Here the sun shines on Pearl, and she absorbs and keeps it. Fraught with astute symbolism, it takes more than one read to really do justice to the essence of the story. When dying, he finally reveals the A that is marked on his chest. Unable to bear the anguish and inner torment, he finally confesses in front of the entire town, revealing the A seared into his chest.
As we discussed in class, Hawthorne tries to make the Puritans look bad. The Puritan community sees Hester as a fallen woman, Dimmesdale as a saint, and would have seen the disguised Chillingworth as a victim — a husband betrayed. Light and Color Light and darkness, sunshine and shadows, noon and midnight, are all manifestations of the same images.
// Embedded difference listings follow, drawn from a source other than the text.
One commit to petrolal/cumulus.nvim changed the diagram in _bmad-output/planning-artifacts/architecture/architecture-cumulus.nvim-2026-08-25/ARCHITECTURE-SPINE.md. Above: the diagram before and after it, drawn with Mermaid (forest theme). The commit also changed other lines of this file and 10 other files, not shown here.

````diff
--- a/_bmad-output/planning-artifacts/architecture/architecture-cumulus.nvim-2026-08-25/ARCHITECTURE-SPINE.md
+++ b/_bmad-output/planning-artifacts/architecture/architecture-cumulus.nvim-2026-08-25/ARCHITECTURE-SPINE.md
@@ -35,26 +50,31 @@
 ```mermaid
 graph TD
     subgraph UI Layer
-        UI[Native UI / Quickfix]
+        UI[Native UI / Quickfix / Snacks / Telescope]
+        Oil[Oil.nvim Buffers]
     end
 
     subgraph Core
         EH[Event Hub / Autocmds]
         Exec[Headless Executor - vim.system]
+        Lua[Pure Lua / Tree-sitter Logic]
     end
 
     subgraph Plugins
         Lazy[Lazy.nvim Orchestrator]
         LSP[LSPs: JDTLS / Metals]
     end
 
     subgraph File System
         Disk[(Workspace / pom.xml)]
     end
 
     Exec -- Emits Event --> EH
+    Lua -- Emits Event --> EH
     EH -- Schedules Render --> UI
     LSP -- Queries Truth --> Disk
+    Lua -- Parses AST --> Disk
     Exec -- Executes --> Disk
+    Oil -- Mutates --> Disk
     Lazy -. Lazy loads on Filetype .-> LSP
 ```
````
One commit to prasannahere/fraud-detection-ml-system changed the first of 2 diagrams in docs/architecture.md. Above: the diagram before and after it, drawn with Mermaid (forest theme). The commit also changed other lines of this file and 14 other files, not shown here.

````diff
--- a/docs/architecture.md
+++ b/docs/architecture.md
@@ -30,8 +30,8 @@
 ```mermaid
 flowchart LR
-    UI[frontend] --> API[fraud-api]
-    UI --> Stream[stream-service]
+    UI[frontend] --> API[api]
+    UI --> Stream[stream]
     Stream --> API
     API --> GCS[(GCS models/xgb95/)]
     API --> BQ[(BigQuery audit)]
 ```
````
A possible interpretation of why the Puritans made up things about the forest could be that they were trying to keep the people from the Natural Law — they wanted people to be subject to the Puritan Law.
It is a sign of adultery, penance, and penitence. She is the scarlet letter in the flesh, a reminder of Hester's sin. Pearl is the strongest of these allegorical images because she is nearly all symbol, little reality. Hence, to the town, it is a mark of shame, guilt, and punishment.
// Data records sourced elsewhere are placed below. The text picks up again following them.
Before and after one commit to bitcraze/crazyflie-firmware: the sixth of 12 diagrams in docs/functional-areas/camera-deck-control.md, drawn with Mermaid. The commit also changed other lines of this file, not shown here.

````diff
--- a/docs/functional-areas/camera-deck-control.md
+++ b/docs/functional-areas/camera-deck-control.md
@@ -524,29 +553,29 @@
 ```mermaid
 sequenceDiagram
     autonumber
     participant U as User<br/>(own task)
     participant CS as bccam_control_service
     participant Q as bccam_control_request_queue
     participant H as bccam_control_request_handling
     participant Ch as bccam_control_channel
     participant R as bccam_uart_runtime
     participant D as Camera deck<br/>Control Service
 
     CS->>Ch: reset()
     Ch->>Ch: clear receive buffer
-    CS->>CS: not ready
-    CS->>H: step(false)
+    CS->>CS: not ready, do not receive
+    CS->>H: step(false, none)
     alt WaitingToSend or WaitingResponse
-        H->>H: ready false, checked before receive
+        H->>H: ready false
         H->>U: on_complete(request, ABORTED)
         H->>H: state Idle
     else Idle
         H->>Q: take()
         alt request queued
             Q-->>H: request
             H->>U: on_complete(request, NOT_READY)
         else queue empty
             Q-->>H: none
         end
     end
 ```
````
And, as if the gloom of the earth and sky had been but the effluence of these two mortal hearts, it vanished with their sorrow. Sin and its acknowledgment humanize Dimmesdale.
This is already the better life!- The Scarlet Letter - Symbolism Nathaniel Hawthorne uses symbolism several times in the book, The Scarlet Letter.
Some examples of this are when they talk of the scaffold, the brook, the forest, and the sunshine. The Symbolic Use of Nature in The Scarlet Letter In Nathaniel Hawthorne's classic The Scarlet Letter, nature plays a very important and symbolic role.
Hawthorne uses nature to convey the mood of a scene, to describe characters, and to link the natural elements with human nature.
In Nathaniel Hawthorne's novel, The Scarlet Letter, sunshine symbolizes the innocence of Pearl and Hester's lack thereof, in addition to its representation of honesty, freedom from sin and supposed happiness and peace.
Hawthorne has a perfect atmosphere for the symbols in The Scarlet Letter because the Puritans saw the world through allegory. For them, simple patterns, like the meteor streaking through the sky, became religious or moral interpretations for human events. The author's wife Sophia made a statement saying, "[Fields] has made the absurd boast that he was the sole cause of the Scarlet Letter being published!" The Scarlet Letter by Nathaniel Hawthorne is a story about love and guilt.
(Click the symbolism infographic to download.) The Black Man is a euphemism for Satan in this book: Hester considers the scarlet letter A to be the Black Man's mark, and Pearl wonders aloud if the The Forest and the Wilderness.Download